*Exercise requirements:* Among the entries below, find the lines with "placeholder" and copy them.

(Front-end code edit data)
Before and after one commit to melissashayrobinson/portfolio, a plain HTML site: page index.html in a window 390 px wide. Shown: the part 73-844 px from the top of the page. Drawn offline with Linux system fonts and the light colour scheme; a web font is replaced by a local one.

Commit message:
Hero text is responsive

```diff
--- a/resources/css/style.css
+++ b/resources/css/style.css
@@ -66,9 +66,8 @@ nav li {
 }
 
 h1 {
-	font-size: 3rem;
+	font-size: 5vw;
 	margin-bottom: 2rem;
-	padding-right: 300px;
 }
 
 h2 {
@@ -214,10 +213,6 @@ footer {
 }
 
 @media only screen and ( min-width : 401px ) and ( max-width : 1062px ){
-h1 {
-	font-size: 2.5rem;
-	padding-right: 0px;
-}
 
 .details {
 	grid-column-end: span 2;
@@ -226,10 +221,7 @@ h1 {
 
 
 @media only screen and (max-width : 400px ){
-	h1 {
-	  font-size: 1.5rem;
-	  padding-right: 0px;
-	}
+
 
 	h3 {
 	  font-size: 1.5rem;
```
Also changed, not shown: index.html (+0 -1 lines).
* * *
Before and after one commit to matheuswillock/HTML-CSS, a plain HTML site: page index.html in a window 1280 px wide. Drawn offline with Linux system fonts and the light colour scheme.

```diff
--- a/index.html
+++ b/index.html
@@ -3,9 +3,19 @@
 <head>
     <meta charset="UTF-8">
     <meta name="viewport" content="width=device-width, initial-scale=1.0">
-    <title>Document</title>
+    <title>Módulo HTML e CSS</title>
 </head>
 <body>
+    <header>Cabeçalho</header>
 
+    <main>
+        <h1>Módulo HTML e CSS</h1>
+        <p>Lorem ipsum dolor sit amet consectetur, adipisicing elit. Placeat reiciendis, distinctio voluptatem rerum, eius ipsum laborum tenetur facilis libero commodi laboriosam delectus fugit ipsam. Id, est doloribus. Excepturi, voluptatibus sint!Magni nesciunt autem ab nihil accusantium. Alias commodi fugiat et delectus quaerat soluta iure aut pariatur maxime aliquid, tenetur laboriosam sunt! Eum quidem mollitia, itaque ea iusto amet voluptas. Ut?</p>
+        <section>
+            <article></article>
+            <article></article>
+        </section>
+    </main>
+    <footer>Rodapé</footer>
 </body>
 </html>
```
---
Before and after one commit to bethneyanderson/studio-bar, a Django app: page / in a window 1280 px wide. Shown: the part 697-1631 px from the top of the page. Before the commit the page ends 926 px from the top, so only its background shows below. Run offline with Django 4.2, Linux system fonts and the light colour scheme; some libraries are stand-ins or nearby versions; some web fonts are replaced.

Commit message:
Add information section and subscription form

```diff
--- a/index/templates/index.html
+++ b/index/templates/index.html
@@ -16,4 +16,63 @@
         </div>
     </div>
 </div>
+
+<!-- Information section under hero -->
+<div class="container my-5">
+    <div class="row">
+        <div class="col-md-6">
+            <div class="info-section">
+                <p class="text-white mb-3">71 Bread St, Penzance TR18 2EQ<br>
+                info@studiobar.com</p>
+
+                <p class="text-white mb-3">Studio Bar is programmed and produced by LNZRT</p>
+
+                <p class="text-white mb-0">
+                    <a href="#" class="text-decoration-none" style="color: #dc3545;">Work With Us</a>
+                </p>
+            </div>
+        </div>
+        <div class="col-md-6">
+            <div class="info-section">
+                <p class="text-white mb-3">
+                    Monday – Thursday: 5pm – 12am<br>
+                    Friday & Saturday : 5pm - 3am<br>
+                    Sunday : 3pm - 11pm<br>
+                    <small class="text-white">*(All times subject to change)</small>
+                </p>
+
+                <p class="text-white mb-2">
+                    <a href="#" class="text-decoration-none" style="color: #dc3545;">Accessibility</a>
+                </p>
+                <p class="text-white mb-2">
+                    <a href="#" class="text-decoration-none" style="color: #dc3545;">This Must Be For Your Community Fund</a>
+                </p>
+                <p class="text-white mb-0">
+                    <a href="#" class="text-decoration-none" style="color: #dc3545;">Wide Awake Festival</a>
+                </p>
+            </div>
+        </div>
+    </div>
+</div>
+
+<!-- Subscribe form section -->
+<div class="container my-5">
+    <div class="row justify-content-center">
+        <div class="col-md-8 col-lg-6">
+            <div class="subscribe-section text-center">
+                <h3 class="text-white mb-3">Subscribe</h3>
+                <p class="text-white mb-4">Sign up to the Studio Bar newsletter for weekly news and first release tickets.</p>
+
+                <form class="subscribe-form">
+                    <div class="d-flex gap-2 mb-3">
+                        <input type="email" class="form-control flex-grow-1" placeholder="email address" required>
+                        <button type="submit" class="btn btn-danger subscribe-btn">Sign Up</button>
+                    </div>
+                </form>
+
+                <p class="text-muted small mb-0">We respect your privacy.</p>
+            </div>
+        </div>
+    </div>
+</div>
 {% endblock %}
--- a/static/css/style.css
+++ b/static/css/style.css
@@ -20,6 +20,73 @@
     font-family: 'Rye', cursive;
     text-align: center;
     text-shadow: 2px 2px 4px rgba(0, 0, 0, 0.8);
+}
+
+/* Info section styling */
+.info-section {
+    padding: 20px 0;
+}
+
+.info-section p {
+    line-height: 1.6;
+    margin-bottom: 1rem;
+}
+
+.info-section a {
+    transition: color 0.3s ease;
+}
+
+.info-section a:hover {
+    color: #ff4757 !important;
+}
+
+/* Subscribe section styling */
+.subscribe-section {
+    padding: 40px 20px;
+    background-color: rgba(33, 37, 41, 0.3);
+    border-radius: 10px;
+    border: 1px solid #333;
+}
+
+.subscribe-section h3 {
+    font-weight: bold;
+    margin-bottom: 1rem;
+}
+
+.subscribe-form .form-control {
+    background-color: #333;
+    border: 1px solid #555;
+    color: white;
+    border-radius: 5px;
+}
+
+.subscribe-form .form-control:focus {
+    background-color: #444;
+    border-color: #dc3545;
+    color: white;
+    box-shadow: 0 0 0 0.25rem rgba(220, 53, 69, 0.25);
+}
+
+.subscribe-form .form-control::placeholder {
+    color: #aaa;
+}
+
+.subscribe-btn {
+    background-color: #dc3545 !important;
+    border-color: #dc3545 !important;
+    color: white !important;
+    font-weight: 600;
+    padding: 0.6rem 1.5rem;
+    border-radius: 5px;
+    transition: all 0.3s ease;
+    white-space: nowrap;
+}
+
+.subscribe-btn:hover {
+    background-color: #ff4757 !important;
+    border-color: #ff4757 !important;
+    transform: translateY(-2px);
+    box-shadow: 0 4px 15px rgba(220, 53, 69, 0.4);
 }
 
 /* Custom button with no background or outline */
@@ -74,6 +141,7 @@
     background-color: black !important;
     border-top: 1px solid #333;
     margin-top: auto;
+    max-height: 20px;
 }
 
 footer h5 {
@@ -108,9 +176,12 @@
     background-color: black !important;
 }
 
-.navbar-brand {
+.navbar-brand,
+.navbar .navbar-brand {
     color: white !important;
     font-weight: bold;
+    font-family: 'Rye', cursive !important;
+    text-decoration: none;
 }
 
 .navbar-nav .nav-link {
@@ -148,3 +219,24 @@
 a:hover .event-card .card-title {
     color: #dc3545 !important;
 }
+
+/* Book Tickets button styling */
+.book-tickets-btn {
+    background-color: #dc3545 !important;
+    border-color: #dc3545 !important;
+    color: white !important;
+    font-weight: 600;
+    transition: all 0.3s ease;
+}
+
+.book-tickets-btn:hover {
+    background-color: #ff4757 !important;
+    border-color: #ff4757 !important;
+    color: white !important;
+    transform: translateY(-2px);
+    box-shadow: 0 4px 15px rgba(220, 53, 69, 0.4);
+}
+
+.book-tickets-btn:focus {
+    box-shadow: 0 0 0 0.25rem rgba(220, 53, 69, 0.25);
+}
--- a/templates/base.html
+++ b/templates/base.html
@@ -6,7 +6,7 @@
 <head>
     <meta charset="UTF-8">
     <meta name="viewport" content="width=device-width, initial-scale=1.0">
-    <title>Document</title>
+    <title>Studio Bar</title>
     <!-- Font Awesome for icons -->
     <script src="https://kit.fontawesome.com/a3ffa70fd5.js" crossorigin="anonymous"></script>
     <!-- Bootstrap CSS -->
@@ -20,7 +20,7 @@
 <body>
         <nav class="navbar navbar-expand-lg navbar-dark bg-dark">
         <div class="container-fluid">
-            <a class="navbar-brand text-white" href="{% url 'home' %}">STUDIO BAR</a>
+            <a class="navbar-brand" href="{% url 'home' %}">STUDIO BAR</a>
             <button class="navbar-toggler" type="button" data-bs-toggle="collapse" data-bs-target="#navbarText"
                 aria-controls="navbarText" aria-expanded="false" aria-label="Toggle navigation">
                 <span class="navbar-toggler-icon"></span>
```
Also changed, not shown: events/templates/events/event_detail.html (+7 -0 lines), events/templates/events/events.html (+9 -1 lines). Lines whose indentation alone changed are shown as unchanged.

*Task result:*
+                        <input type="email" class="form-control flex-grow-1" placeholder="email address" required>
+.subscribe-form .form-control::placeholder {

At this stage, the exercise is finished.